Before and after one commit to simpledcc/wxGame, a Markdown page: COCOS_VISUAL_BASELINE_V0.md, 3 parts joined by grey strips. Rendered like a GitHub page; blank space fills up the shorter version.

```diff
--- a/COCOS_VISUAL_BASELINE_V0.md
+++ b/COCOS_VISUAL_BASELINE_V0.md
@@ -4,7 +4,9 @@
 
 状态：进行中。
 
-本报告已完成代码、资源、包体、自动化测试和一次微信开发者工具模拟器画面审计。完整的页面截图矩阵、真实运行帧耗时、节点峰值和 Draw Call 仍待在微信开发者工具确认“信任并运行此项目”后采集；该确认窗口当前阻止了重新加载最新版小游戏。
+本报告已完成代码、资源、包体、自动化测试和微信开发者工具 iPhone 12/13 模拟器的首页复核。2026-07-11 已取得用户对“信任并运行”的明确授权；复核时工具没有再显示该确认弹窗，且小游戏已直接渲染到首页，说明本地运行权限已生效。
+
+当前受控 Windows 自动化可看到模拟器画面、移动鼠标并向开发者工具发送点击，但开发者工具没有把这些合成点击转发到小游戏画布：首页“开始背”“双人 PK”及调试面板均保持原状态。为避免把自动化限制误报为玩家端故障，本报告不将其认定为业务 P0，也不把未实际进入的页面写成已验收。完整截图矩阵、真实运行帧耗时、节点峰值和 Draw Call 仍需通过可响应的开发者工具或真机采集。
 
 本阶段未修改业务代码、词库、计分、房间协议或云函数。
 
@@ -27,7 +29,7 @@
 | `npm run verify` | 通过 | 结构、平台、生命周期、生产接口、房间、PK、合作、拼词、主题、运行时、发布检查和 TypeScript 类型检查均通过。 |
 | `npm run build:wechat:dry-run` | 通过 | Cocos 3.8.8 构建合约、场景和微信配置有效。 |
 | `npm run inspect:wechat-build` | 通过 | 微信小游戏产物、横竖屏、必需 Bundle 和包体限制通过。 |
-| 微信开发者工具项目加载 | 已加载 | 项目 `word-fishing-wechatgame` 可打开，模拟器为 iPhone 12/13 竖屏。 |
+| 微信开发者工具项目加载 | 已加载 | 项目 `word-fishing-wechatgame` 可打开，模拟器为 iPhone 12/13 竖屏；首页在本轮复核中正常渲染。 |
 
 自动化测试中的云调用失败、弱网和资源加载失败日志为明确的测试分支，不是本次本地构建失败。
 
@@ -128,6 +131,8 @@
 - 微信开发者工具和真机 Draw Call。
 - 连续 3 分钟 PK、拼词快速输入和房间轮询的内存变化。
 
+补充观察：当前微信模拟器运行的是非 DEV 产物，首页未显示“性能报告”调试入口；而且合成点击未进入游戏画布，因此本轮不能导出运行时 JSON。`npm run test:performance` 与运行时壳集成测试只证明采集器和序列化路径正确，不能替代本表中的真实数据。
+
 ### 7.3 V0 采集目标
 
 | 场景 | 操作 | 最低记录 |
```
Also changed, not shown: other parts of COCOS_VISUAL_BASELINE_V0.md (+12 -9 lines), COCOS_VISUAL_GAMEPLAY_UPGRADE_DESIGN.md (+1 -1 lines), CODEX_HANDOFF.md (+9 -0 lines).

EXERCISE PROMPT →
Write out the material once more so that every line matches exactly.

RESULT OF THE TASK →
Before and after one commit to simpledcc/wxGame, a Markdown page: COCOS_VISUAL_BASELINE_V0.md, 3 parts joined by grey strips. Rendered like a GitHub page; blank space fills up the shorter version.

```diff
--- a/COCOS_VISUAL_BASELINE_V0.md
+++ b/COCOS_VISUAL_BASELINE_V0.md
@@ -4,7 +4,9 @@
 
 状态：进行中。
 
-本报告已完成代码、资源、包体、自动化测试和一次微信开发者工具模拟器画面审计。完整的页面截图矩阵、真实运行帧耗时、节点峰值和 Draw Call 仍待在微信开发者工具确认“信任并运行此项目”后采集；该确认窗口当前阻止了重新加载最新版小游戏。
+本报告已完成代码、资源、包体、自动化测试和微信开发者工具 iPhone 12/13 模拟器的首页复核。2026-07-11 已取得用户对“信任并运行”的明确授权；复核时工具没有再显示该确认弹窗，且小游戏已直接渲染到首页，说明本地运行权限已生效。
+
+当前受控 Windows 自动化可看到模拟器画面、移动鼠标并向开发者工具发送点击，但开发者工具没有把这些合成点击转发到小游戏画布：首页“开始背”“双人 PK”及调试面板均保持原状态。为避免把自动化限制误报为玩家端故障，本报告不将其认定为业务 P0，也不把未实际进入的页面写成已验收。完整截图矩阵、真实运行帧耗时、节点峰值和 Draw Call 仍需通过可响应的开发者工具或真机采集。
 
 本阶段未修改业务代码、词库、计分、房间协议或云函数。
 
@@ -27,7 +29,7 @@
 | `npm run verify` | 通过 | 结构、平台、生命周期、生产接口、房间、PK、合作、拼词、主题、运行时、发布检查和 TypeScript 类型检查均通过。 |
 | `npm run build:wechat:dry-run` | 通过 | Cocos 3.8.8 构建合约、场景和微信配置有效。 |
 | `npm run inspect:wechat-build` | 通过 | 微信小游戏产物、横竖屏、必需 Bundle 和包体限制通过。 |
-| 微信开发者工具项目加载 | 已加载 | 项目 `word-fishing-wechatgame` 可打开，模拟器为 iPhone 12/13 竖屏。 |
+| 微信开发者工具项目加载 | 已加载 | 项目 `word-fishing-wechatgame` 可打开，模拟器为 iPhone 12/13 竖屏；首页在本轮复核中正常渲染。 |
 
 自动化测试中的云调用失败、弱网和资源加载失败日志为明确的测试分支，不是本次本地构建失败。
 
@@ -128,6 +131,8 @@
 - 微信开发者工具和真机 Draw Call。
 - 连续 3 分钟 PK、拼词快速输入和房间轮询的内存变化。
 
+补充观察：当前微信模拟器运行的是非 DEV 产物，首页未显示“性能报告”调试入口；而且合成点击未进入游戏画布，因此本轮不能导出运行时 JSON。`npm run test:performance` 与运行时壳集成测试只证明采集器和序列化路径正确，不能替代本表中的真实数据。
+
 ### 7.3 V0 采集目标
 
 | 场景 | 操作 | 最低记录 |
```
Also changed, not shown: other parts of COCOS_VISUAL_BASELINE_V0.md (+12 -9 lines), COCOS_VISUAL_GAMEPLAY_UPGRADE_DESIGN.md (+1 -1 lines), CODEX_HANDOFF.md (+9 -0 lines).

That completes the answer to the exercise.